Clearly, no single outside party has all those qualities, so a coalition will be needed. The most obvious one include a core of four parties, in the following order: Cuba, the United States, Colombia, and Brazil.
Cuba is most critical. They have the most influence of any outside actor in Chavista circles, as well as in the intelligence and security services, including the military. Their doctors, moreover, have gained them lots of good will in the streets. Most crucially, they have a lot at stake in a smooth transition that would secure as much as possible of the current flow of oil on which their economy literally depends for its survival.
The problem with the Cubans is that, to say the least, their very proximity to the regime and their crucial role in sustaining the regime, severely limit their credibility in the eyes of the opposition. This is wthere the US comes in: behind a simple commitment to due process and clean elections, the American government can critically bolster the opposition's stand and its chances of victory, this time or later, and the opposition knows it. Like Cuba, though by no means to the same extent, the United States also has lots at stake in Venezuela's transition: chaos would impact Venezuela's oil exports which, at roughly 900,000 barrels a day, still represent about 10% of the US' total imports. The impact of any export suspension on global oil prices would be even more consequential for the US economy.

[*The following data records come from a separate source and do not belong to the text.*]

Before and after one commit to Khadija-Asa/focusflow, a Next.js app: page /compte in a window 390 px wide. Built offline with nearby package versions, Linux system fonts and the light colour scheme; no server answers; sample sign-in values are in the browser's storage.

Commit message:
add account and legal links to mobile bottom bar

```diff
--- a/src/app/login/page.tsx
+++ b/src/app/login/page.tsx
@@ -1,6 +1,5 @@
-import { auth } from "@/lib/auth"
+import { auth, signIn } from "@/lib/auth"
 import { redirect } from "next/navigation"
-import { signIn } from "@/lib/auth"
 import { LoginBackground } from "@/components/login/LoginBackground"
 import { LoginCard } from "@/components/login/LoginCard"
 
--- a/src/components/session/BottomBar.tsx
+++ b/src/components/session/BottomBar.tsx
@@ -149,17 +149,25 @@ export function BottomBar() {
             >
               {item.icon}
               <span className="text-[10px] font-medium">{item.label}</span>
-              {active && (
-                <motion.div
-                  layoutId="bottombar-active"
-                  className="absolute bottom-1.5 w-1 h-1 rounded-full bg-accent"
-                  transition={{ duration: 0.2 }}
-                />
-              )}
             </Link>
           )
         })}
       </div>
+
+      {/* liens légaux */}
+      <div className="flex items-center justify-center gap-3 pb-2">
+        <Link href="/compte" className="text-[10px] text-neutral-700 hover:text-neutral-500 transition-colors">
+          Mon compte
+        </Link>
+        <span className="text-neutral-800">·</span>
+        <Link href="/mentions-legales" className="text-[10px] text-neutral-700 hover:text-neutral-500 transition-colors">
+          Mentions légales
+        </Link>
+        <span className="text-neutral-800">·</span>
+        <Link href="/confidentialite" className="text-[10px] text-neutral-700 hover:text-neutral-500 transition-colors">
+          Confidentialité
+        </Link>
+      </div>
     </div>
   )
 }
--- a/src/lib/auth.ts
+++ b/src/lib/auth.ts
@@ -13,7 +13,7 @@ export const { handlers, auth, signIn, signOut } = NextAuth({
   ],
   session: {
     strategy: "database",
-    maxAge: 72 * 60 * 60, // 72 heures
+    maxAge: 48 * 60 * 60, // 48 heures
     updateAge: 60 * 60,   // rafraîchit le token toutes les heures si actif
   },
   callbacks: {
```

In addition, the establishment of some kind of narrow-based authoritarian regime with sympathies in Moscow, Beijing or Tehran, or of a huge and relatively rich narco-state at the Northern tip of South America, certainly makes US military planners nervous.
For Colombia, Venezuela is an important trade partner and, above all, a critical cog in the machinery that Juan Manuel Santos has built to finally get rid of the FARC. The stability and collaboration of the only significant sanctuary for the guerrilla is central to the government's strategy and to its very popularity. The regional and global credibility of Santos, along with his extremely clever rapprochement with Chavez, which does not seem to have burned him with the opposition, makes him a natural figurehead--now that Lula is gone and Dilma clearly does not have the royal jelly--for the initiative, especially if it goes public--which may not be a good idea, by the way, but more on that below.
Brazil, finally, has tried and largely succeeded, over the last fifteen years, in carving out South America from the reach of the UN, the OAS or even the US itself--except in the critical case of Colombia--in the management of major domestic or international crises. Strategically, Brazil's inability to manage a major crisis or at least to be heavily involved in its resolution, would be a major humiliation. The PT's entries in Chavista circles, especially around Marco Aurelio Garcia, could usefully be put to work. Above all, however, the Iranian crisis has shown the world that Brazil is ready to go very far in sabotaging international initiatives in which it is not involved. If things have to be public, then bring in UNASUL and friends--including Canada, which could be very useful in the reconstruction of Venezuela's oil industry--but stay regional, and avoid the UN or its Security Council where China and Russia hold a bit too much sway.
So, this is my team: Cuba and the US as the truly critical players, Santos' Colombia as a handy negotiator with broad credibility, and Brazil, as a marginally useful player that could derail the whole thing if left outside and should thus be brought in.
What should be on the table?
This one is trickier and I cannot get in the details, if only because I can't even see at this point who will make up the various sides of the discussion. The basic rule, however, should be the following: forget best practice and the perfect solution, focus on overall gains, in terms of political stability and accountability, and in economic management, while preserving as much of the rents on which those in power depend, as is necessary to avoid their defection. Given current levels of corruption and the sorry state of political and judicial institutions, the range of sustainable compromise may not include many cute ones, but nobody should be too picky, given the stakes.
[I must point out that this note is based in part on informal discussions with very clever and well-informed observers of Venezuelan politics. I think they prefer not to be named, but they should recognize themselves and accept my thanks.]